CPR Program Outcomes 2013

CPR Program Outcomes 2013

The Community Partners Reinvestment (CPR) Program helps young men, 18 to 24 years old, get back on track after incarceration. The results are safer communities, productive citizens and significant money saved in re-arrest, jail, prison, and supervision costs.  Read more about CPR.

CPR Works 

Portland State University conducted an 5-year evaluation of CPR from 2005 to 2010. Outcomes show that CPR is effective in helping young men transition back into their communities successfully:  

75.2%, of CPR’s high risk offenders were NOT reconvicted of a felony three years after release. This compares to a 50 percent recidism rate for men in this age group in Multnomah County

61.8% of CPR participants were either employed or attending school at 6 months following program graduation 
There was a statistically significant reduction in the severity of addiction, mental health symptoms and risk to re-offend at a 6 month follow-up (ASI, BASIS 32 and LS/CMI)



On the Oregon Department of Correction's Correctional Program Checklist, CPR scored among the top 6% of programs nationally. (Nov. 2010)

CPR Saves Money
Only 32.1% of CPR participants who were 3 years post-release recidivated (PSU, 2010). This resulted in an estimated cost savings of more than $1.35 million for this cohort of 58 young men. 

This savings is based on a median $4,600 cost for each CPR participant (Current average annual cost per participant: April 2012 through March 2013)

Compare this to the average cost of re-incarceration - more than $200,000 per individual -- including re-arrest, booking, prosecution, courts, lawyers, victims, child services, and local jails, as calculated by Max Williams, former Director of Oregon Department of Corrections.

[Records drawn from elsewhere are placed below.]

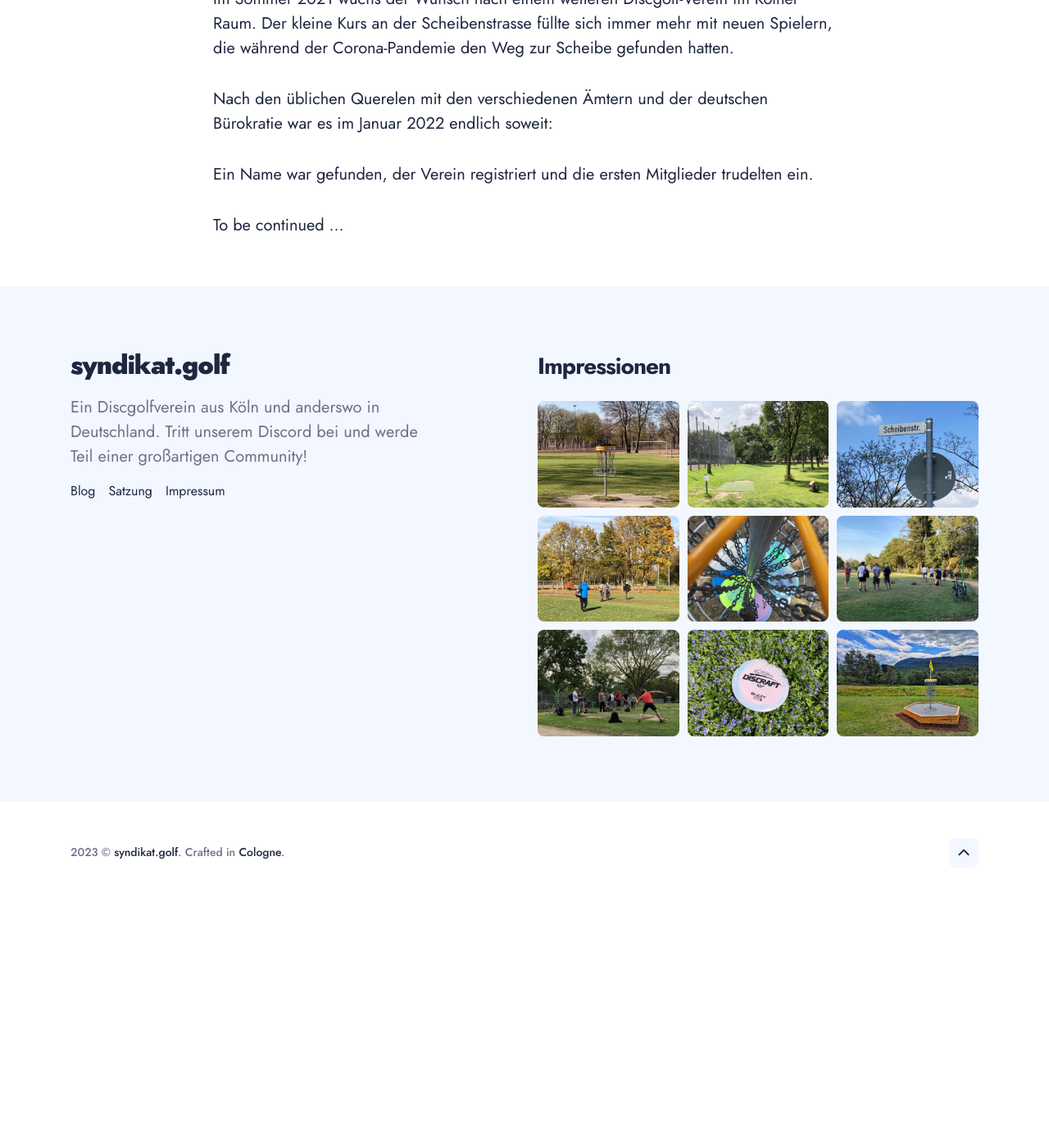
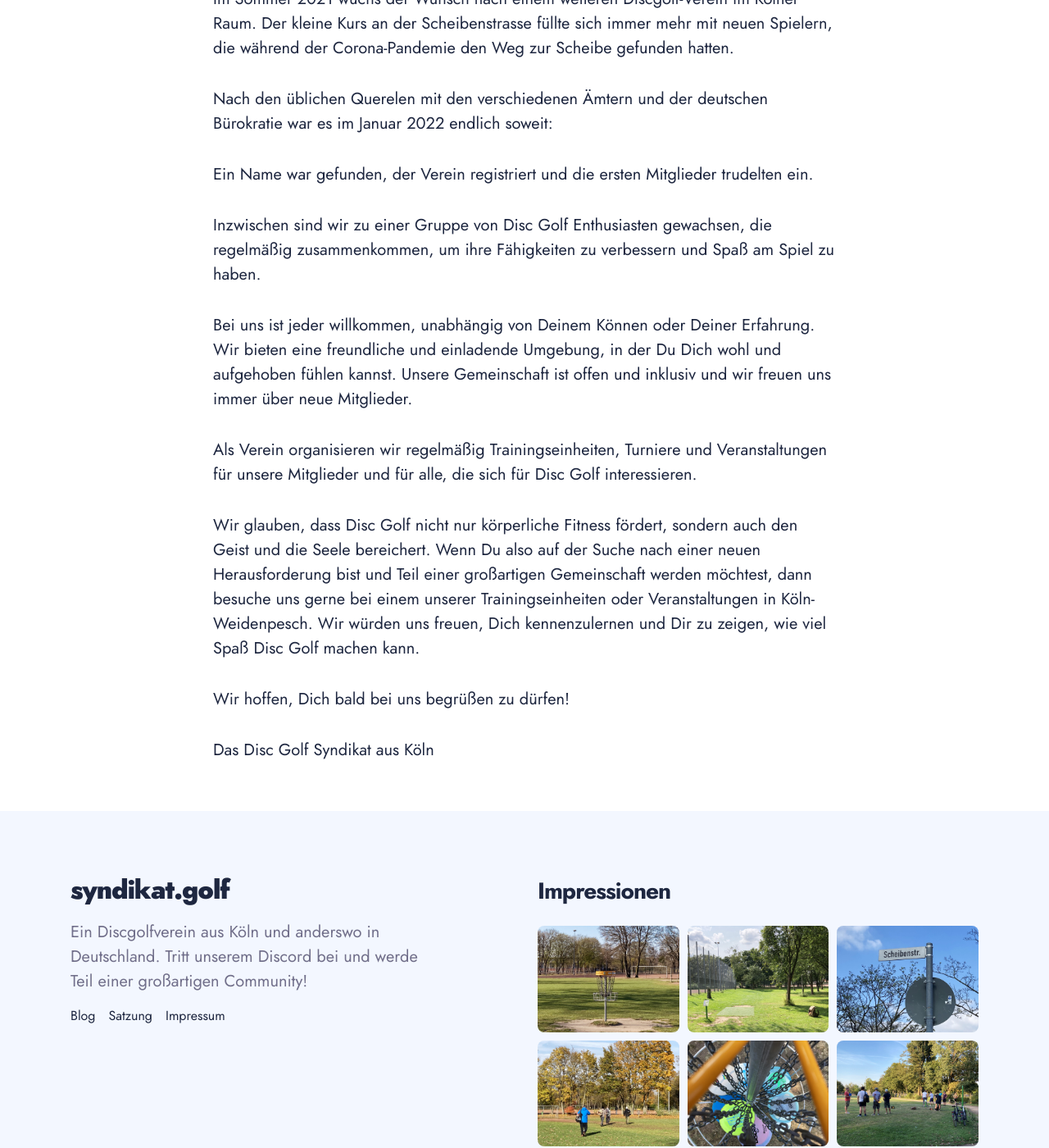
Before and after one commit to maxgreive/syndikat-web, a Jekyll site: the page built from about.md, in a window 1280 px wide and 1400 px high, scrolled down 911 px. Shown: the whole window at 82% size. Built offline with Jekyll 4.4.1, drawn with Linux system fonts in a browser that asks for light colours; some web fonts are replaced; before the commit the page ends 2013 px from its top, so only the background shows below that.

Commit message:
update 'about' text

```diff
--- a/about.md
+++ b/about.md
@@ -11,4 +11,14 @@ Nach den üblichen Querelen mit den verschiedenen Ämtern und der deutschen Bür
 
 Ein Name war gefunden, der Verein registriert und die ersten Mitglieder trudelten ein.
 
-To be continued …
+ Inzwischen sind wir zu einer Gruppe von Disc Golf Enthusiasten gewachsen, die regelmäßig zusammenkommen, um ihre Fähigkeiten zu verbessern und Spaß am Spiel zu haben.
+
+Bei uns ist jeder willkommen, unabhängig von Deinem Können oder Deiner Erfahrung. Wir bieten eine freundliche und einladende Umgebung, in der Du Dich wohl und aufgehoben fühlen kannst. Unsere Gemeinschaft ist offen und inklusiv und wir freuen uns immer über neue Mitglieder.
+
+Als Verein organisieren wir regelmäßig Trainingseinheiten, Turniere und Veranstaltungen für unsere Mitglieder und für alle, die sich für Disc Golf interessieren.
+
+Wir glauben, dass Disc Golf nicht nur körperliche Fitness fördert, sondern auch den Geist und die Seele bereichert. Wenn Du also auf der Suche nach einer neuen Herausforderung bist und Teil einer großartigen Gemeinschaft werden möchtest, dann besuche uns gerne bei einem unserer Trainingseinheiten oder Veranstaltungen in Köln-Weidenpesch. Wir würden uns freuen, Dich kennenzulernen und Dir zu zeigen, wie viel Spaß Disc Golf machen kann.
+
+Wir hoffen, Dich bald bei uns begrüßen zu dürfen!
+
+Das Disc Golf Syndikat aus Köln
```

– and CPR has achieved similar outcomes with over 370 individuals since 2005.


Download this information

View 2009 CPR Outcomes here

View 2008 CPR Outcomes here